What you should do: Scan the listing below. Copy each line that contains "SyncOwner".

Given data:
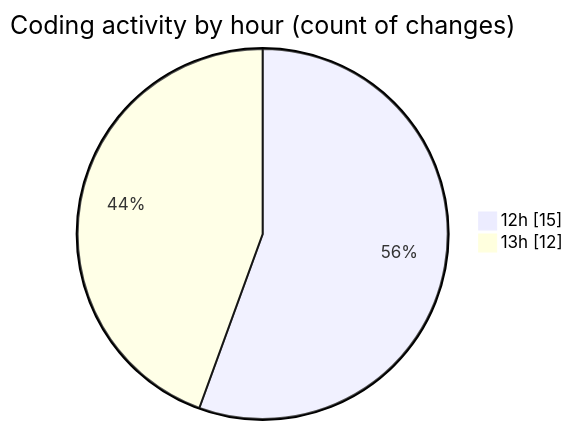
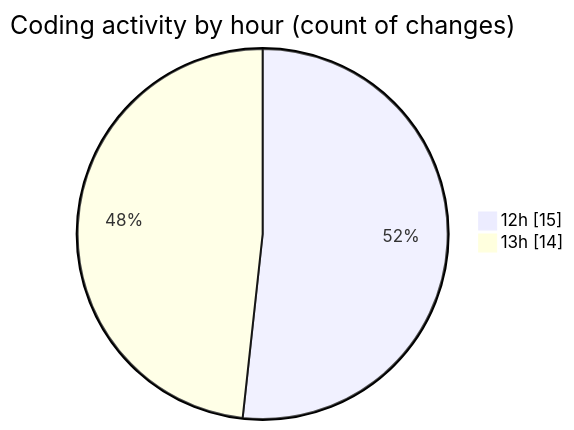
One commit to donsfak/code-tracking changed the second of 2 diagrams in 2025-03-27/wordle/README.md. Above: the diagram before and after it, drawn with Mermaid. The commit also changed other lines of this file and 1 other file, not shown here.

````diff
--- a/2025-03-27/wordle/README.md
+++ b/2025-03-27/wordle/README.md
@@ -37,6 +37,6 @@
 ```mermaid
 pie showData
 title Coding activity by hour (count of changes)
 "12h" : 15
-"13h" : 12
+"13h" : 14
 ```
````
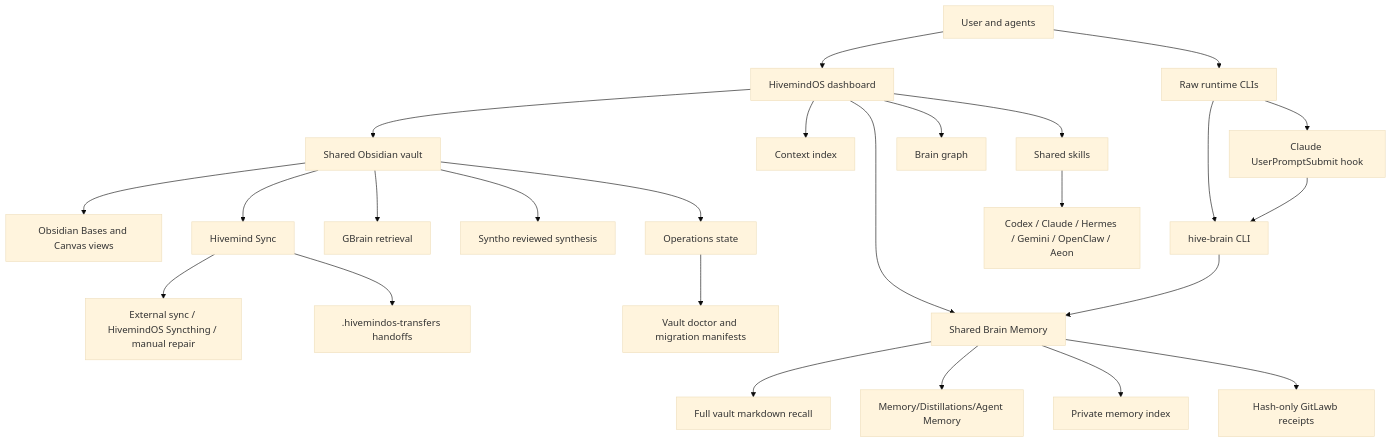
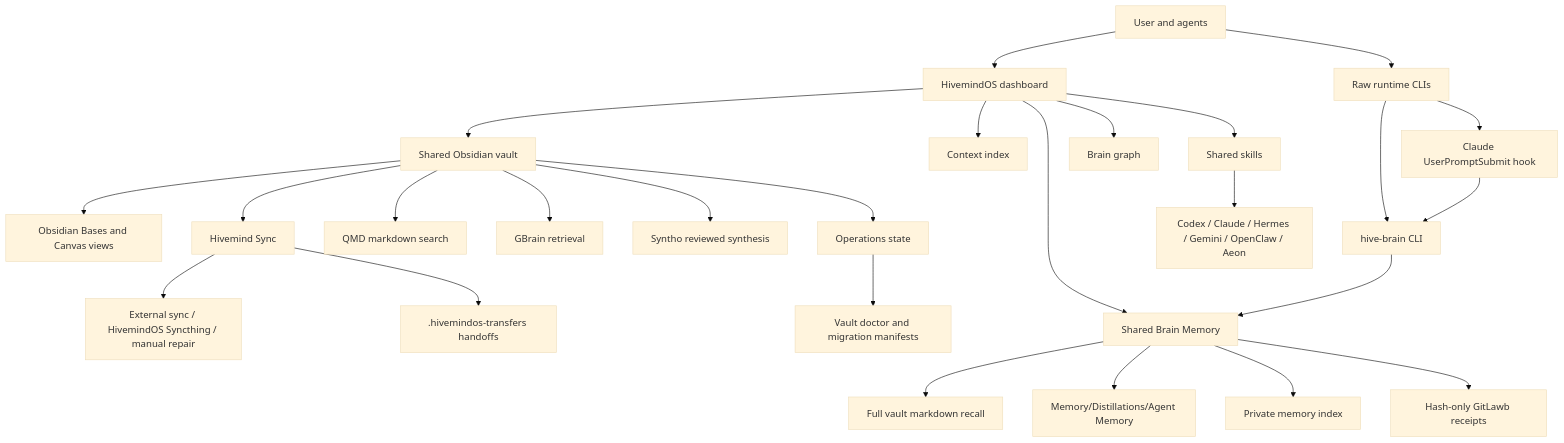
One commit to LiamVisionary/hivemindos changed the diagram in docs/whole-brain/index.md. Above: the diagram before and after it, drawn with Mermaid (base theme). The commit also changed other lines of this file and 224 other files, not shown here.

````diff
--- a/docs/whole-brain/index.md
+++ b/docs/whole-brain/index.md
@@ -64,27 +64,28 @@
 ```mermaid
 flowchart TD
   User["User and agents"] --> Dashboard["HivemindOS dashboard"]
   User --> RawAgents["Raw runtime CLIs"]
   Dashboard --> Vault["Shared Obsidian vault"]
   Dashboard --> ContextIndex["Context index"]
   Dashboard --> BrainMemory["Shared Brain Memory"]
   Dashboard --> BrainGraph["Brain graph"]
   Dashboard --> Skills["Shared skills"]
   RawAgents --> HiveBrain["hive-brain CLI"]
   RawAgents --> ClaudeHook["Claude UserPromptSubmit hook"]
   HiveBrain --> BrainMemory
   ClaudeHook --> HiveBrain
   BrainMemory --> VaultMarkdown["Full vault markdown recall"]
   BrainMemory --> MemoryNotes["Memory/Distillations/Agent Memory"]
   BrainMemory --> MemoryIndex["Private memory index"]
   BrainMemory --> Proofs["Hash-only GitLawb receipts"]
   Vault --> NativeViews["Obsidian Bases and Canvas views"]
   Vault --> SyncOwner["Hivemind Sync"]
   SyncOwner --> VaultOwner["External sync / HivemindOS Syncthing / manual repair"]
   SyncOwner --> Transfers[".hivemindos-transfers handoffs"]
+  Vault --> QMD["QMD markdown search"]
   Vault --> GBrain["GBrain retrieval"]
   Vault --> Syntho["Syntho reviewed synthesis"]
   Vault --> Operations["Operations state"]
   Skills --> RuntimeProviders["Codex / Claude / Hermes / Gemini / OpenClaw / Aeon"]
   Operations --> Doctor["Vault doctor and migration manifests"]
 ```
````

Written reply:
   Vault --> SyncOwner["Hivemind Sync"]
   SyncOwner --> VaultOwner["External sync / HivemindOS Syncthing / manual repair"]
   SyncOwner --> Transfers[".hivemindos-transfers handoffs"]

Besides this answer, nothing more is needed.